HOUSTON- Houston ranked sixteenth in the nation for total installed solar photovoltaic (PV) capacity in the eighth edition of Environment Texas Research & Policy Center’s report Shining Cities: The Top U.S. Cities for Solar Energy. The report, which is the most comprehensive survey available of installed solar capacity in major U.S. cities, found that Houston nearly doubled its total solar capacity between the end of 2019 and the end of 2021. The city is now home to 81.4 megawatts of solar capacity total, which comes out to about 35 watts per person.
This rapid solar growth builds on several years of progress. Previous editions of Shining Cities, released in April of 2019 and May of 2020, found that Houston had similarly more than doubled its solar capacity from 2017 to 2018 and again from 2018 to 2019. This edition of the survey tracked data through December 2021.
“The Bayou City once again stands out as a solar leader,’ said Luke Metzger, executive director of Environment Texas Research & Policy Center. “This Earth Week, I’m struck by how far we’ve come toward tapping the immense power of the sun – the last few editions of this report go to show just how much progress we’ve made here in Texas. Houston’s leadership on solar to date has helped secure a cleaner environment, healthier community and more resilient future.”

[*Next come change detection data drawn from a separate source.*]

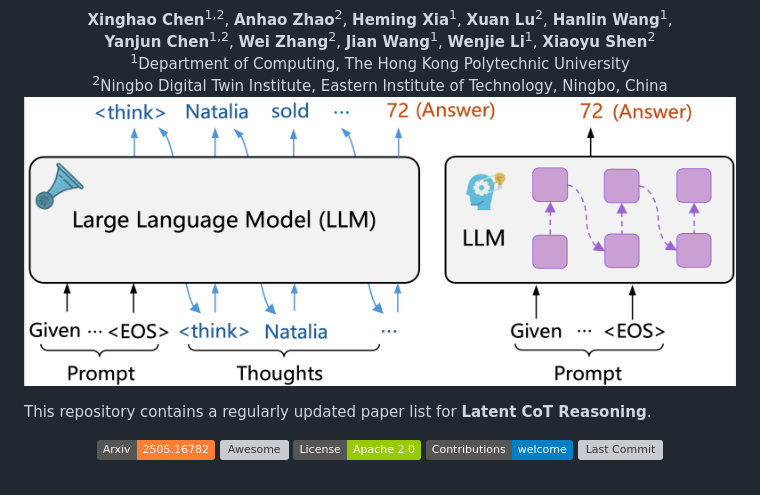
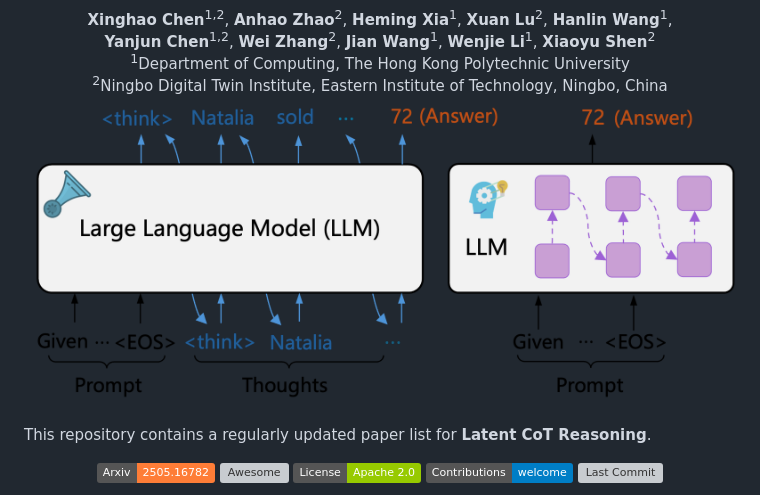
Before and after one commit to EIT-NLP/Awesome-Latent-CoT, a Markdown page: README.md, the part around the change. Rendered like a GitHub page; pictures changed too: assets/Intro.jpg (deleted), assets/Intro.png (added); badges without logos; grey boxes are pictures that could not be loaded.

```diff
--- a/README.md
+++ b/README.md
@@ -24,7 +24,7 @@
 <sup>2</sup>Ningbo Digital Twin Institute, Eastern Institute of Technology, Ningbo, China
 </div>
 
-![Intro](./assets/Intro.jpg)
+![Intro](./assets/Intro.png)
 
 This repository contains a regularly updated paper list for **Latent CoT Reasoning**.
 
```
Also changed, not shown: 1 other file.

Houston has taken several actions to help promote solar energy within the past few years. In April 2020, the city adopted a Climate Action Plan, which set a target of generating 5 million MWh of electricity from local solar projects per year – which would be enough to power about 350,000 average Texas homes and would require about 3,358 MW of solar capacity – by 2050. The city has leased an old landfill to be the site of the nation’s largest urban solar farm. In April 2021, the city launched a solar co-op program in partnership with Solar United Neighbors, which aims to help more Houston residents go solar. And as of this month, Houston home builders must either install solar or construct houses which can easily incorporate solar PV later.
“We’re proud of Houston’s leadership on clean renewable energy and climate,” said Houston Mayor Sylvester Turner. “By setting big goals to grow solar here at home and helping more Texans see the benefits of solar for themselves, we are both setting an example for our peers to follow and ensuring a better future for our community.”
Beyond the findings in Texas, the report noted that the United States now has 121.4 gigawatts of solar photovoltaic capacity installed. That’s enough solar energy to power more than 23 million homes. Additionally, the report found that 15 major U.S. cities recorded a tenfold increase in their solar capacity between 2014 and 2022.
Nationally, Honolulu placed first for solar energy capacity per capita, while Los Angeles finished No. 1 in total solar energy capacity installed. San Antonio led the South Central region and the state, ranking fifth in the nation for solar capacity per capita and earning the designation of “Solar Superstar,” with 247.4 solar watts per person. Austin Energy had the most solar per capita for total solar (installed both inside and outside the service territory) among surveyed municipally owned utilities with 3,119.8 watts per person.
These numbers tell the story of progress driven by pro-solar policies, many of which are outlined in the report. Some of those include bulk purchasing programs to help residents obtain their power from local solar projects and automated permitting processes that make approvals for rooftop projects quick and affordable.
“I’m so proud to see the leadership of Texas cities, including Houston, featured in this national solar survey,” said Metzger. “But we can’t stop here. Our solar potential is practically limitless, and we can do so much more to tap that potential. We need continued commitment from local leaders across the state, on Earth Day and every day, to pick up the pace of progress even more in the years to come.”
Environment Texas Research & Policy Center works for clean air, clean water, clean energy, wildlife and open spaces, and a livable climate.